**Requirement**
Show each line of the data below that has the string "section" in it.

Stored records:
-- Opening Marker --
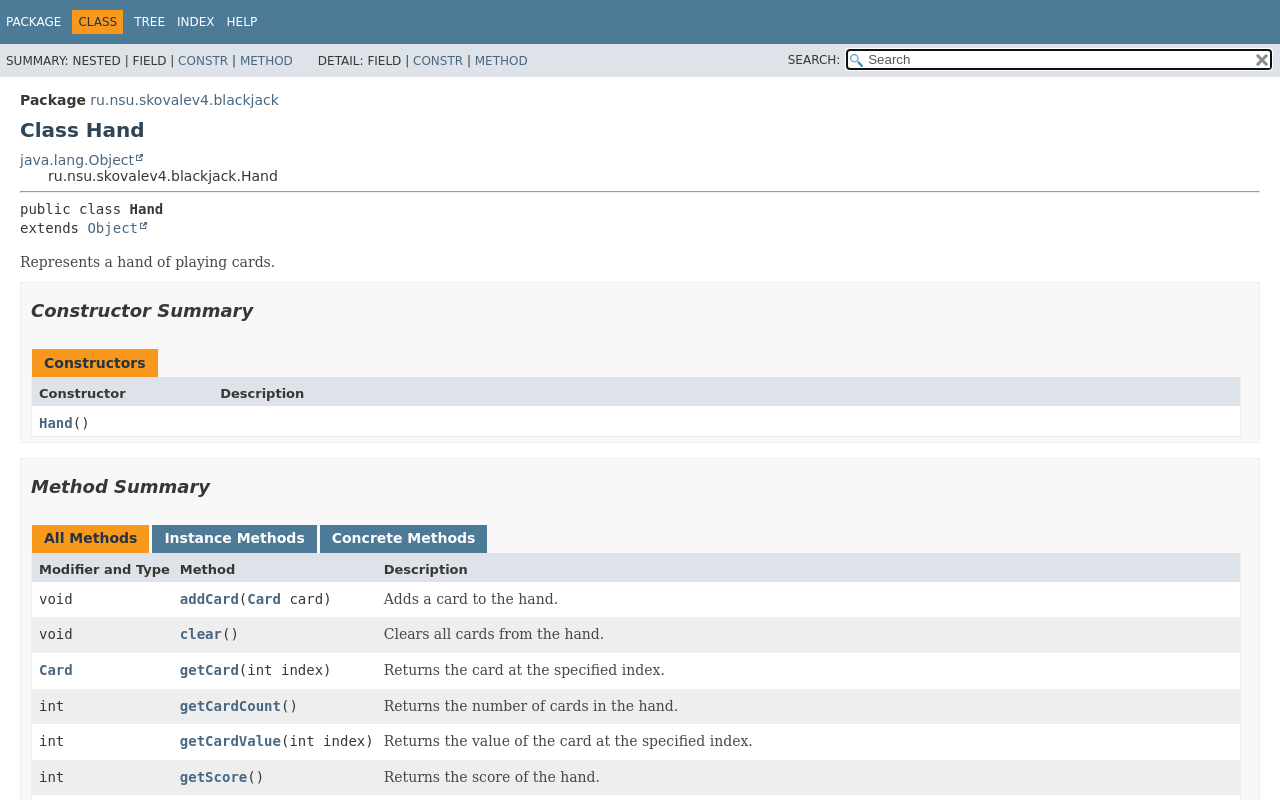
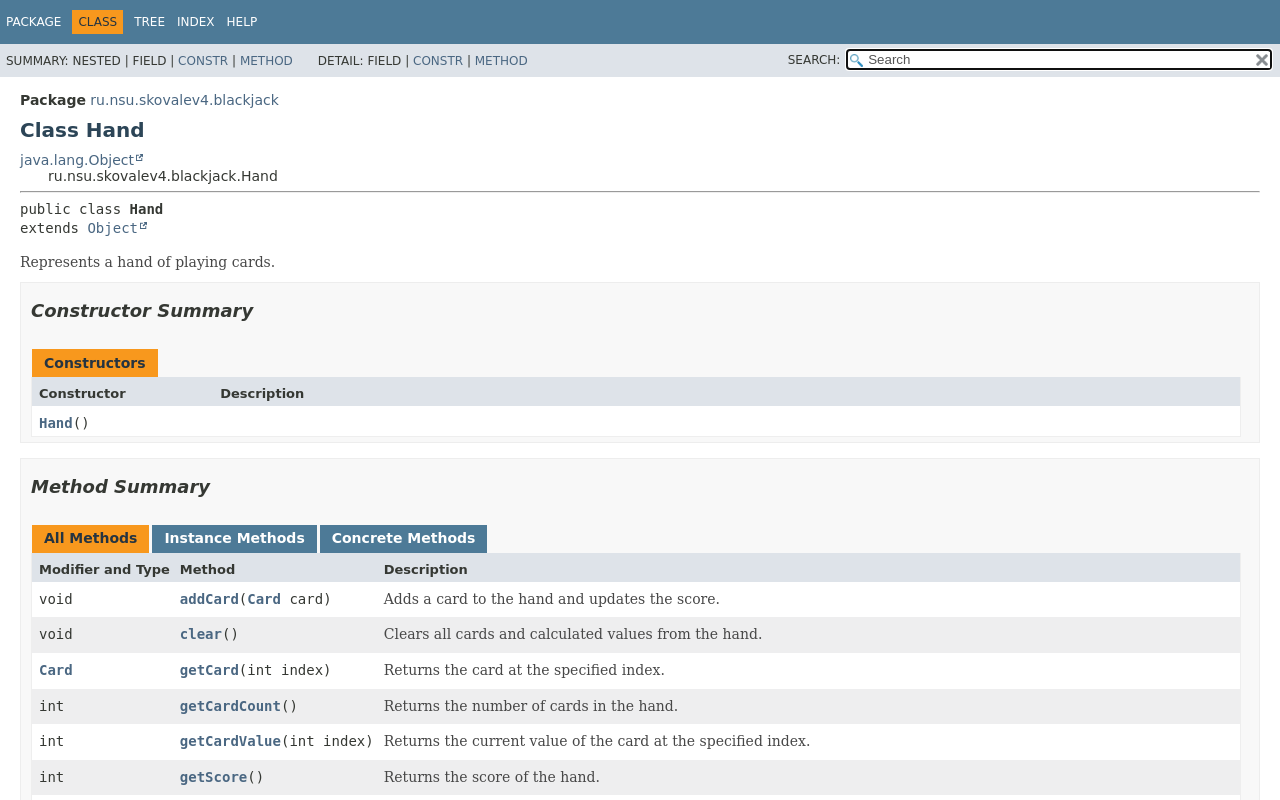
Before and after one commit to arise-xd/OOP, a plain HTML site: page Task_1_2_1/ru/nsu/skovalev4/blackjack/Hand.html in a window 1280 px wide. Drawn offline with Linux system fonts and the light colour scheme; a web font is replaced by a local one.

Commit message:
Deploying to gh-pages from @ arise-xd/OOP@770cdb572a90216b7fe14c1ed951d4f0e9c941b4 🚀

```diff
--- a/Task_1_2_1/ru/nsu/skovalev4/blackjack/Hand.html
+++ b/Task_1_2_1/ru/nsu/skovalev4/blackjack/Hand.html
@@ -107,12 +107,12 @@ loadScripts(document, 'script');</script>
 <div class="col-first even-row-color method-summary-table method-summary-table-tab2 method-summary-table-tab4"><code>void</code></div>
 <div class="col-second even-row-color method-summary-table method-summary-table-tab2 method-summary-table-tab4"><code><a href="#addCard(ru.nsu.skovalev4.blackjack.Card)" class="member-name-link">addCard</a><wbr>(<a href="Card.html" title="class in ru.nsu.skovalev4.blackjack">Card</a>&nbsp;card)</code></div>
 <div class="col-last even-row-color method-summary-table method-summary-table-tab2 method-summary-table-tab4">
-<div class="block">Adds a card to the hand.</div>
+<div class="block">Adds a card to the hand and updates the score.</div>
 </div>
 <div class="col-first odd-row-color method-summary-table method-summary-table-tab2 method-summary-table-tab4"><code>void</code></div>
 <div class="col-second odd-row-color method-summary-table method-summary-table-tab2 method-summary-table-tab4"><code><a href="#clear()" class="member-name-link">clear</a>()</code></div>
 <div class="col-last odd-row-color method-summary-table method-summary-table-tab2 method-summary-table-tab4">
-<div class="block">Clears all cards from the hand.</div>
+<div class="block">Clears all cards and calculated values from the hand.</div>
 </div>
 <div class="col-first even-row-color method-summary-table method-summary-table-tab2 method-summary-table-tab4"><code><a href="Card.html" title="class in ru.nsu.skovalev4.blackjack">Card</a></code></div>
 <div class="col-second even-row-color method-summary-table method-summary-table-tab2 method-summary-table-tab4"><code><a href="#getCard(int)" class="member-name-link">getCard</a><wbr>(int&nbsp;index)</code></div>
@@ -127,7 +127,7 @@ loadScripts(document, 'script');</script>
 <div class="col-first even-row-color method-summary-table method-summary-table-tab2 method-summary-table-tab4"><code>int</code></div>
 <div class="col-second even-row-color method-summary-table method-summary-table-tab2 method-summary-table-tab4"><code><a href="#getCardValue(int)" class="member-name-link">getCardValue</a><wbr>(int&nbsp;index)</code></div>
 <div class="col-last even-row-color method-summary-table method-summary-table-tab2 method-summary-table-tab4">
-<div class="block">Returns the value of the card at the specified index.</div>
+<div class="block">Returns the current value of the card at the specified index.</div>
 </div>
 <div class="col-first odd-row-color method-summary-table method-summary-table-tab2 method-summary-table-tab4"><code>int</code></div>
 <div class="col-second odd-row-color method-summary-table method-summary-table-tab2 method-summary-table-tab4"><code><a href="#getScore()" class="member-name-link">getScore</a>()</code></div>
@@ -179,7 +179,7 @@ loadScripts(document, 'script');</script>
 <section class="detail" id="addCard(ru.nsu.skovalev4.blackjack.Card)">
 <h3>addCard</h3>
 <div class="member-signature"><span class="modifiers">public</span>&nbsp;<span class="return-type">void</span>&nbsp;<span class="element-name">addCard</span><wbr><span class="parameters">(<a href="Card.html" title="class in ru.nsu.skovalev4.blackjack">Card</a>&nbsp;card)</span></div>
-<div class="block">Adds a card to the hand.</div>
+<div class="block">Adds a card to the hand and updates the score.</div>
 <dl class="notes">
 <dt>Parameters:</dt>
 <dd><code>card</code> - card to add</dd>
@@ -247,19 +247,19 @@ loadScripts(document, 'script');</script>
 <section class="detail" id="clear()">
 <h3>clear</h3>
 <div class="member-signature"><span class="modifiers">public</span>&nbsp;<span class="return-type">void</span>&nbsp;<span class="element-name">clear</span>()</div>
-<div class="block">Clears all cards from the hand.</div>
+<div class="block">Clears all cards and calculated values from the hand.</div>
 </section>
 </li>
 <li>
 <section class="detail" id="getCardValue(int)">
 <h3>getCardValue</h3>
 <div class="member-signature"><span class="modifiers">public</span>&nbsp;<span class="return-type">int</span>&nbsp;<span class="element-name">getCardValue</span><wbr><span class="parameters">(int&nbsp;index)</span></div>
-<div class="block">Returns the value of the card at the specified index.</div>
+<div class="block">Returns the current value of the card at the specified index.</div>
 <dl class="notes">
 <dt>Parameters:</dt>
 <dd><code>index</code> - index of the required card</dd>
 <dt>Returns:</dt>
-<dd>value of the required card</dd>
+<dd>current value of the required card</dd>
 </dl>
 </section>
 </li>
```
Also changed, not shown: Task_1_2_1/index-all.html (+3 -3 lines).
-- Closing Marker --
**Output for this task**
 <section class="detail" id="addCard(ru.nsu.skovalev4.blackjack.Card)">
 <section class="detail" id="clear()">
 </section>
 <section class="detail" id="getCardValue(int)">
 </section>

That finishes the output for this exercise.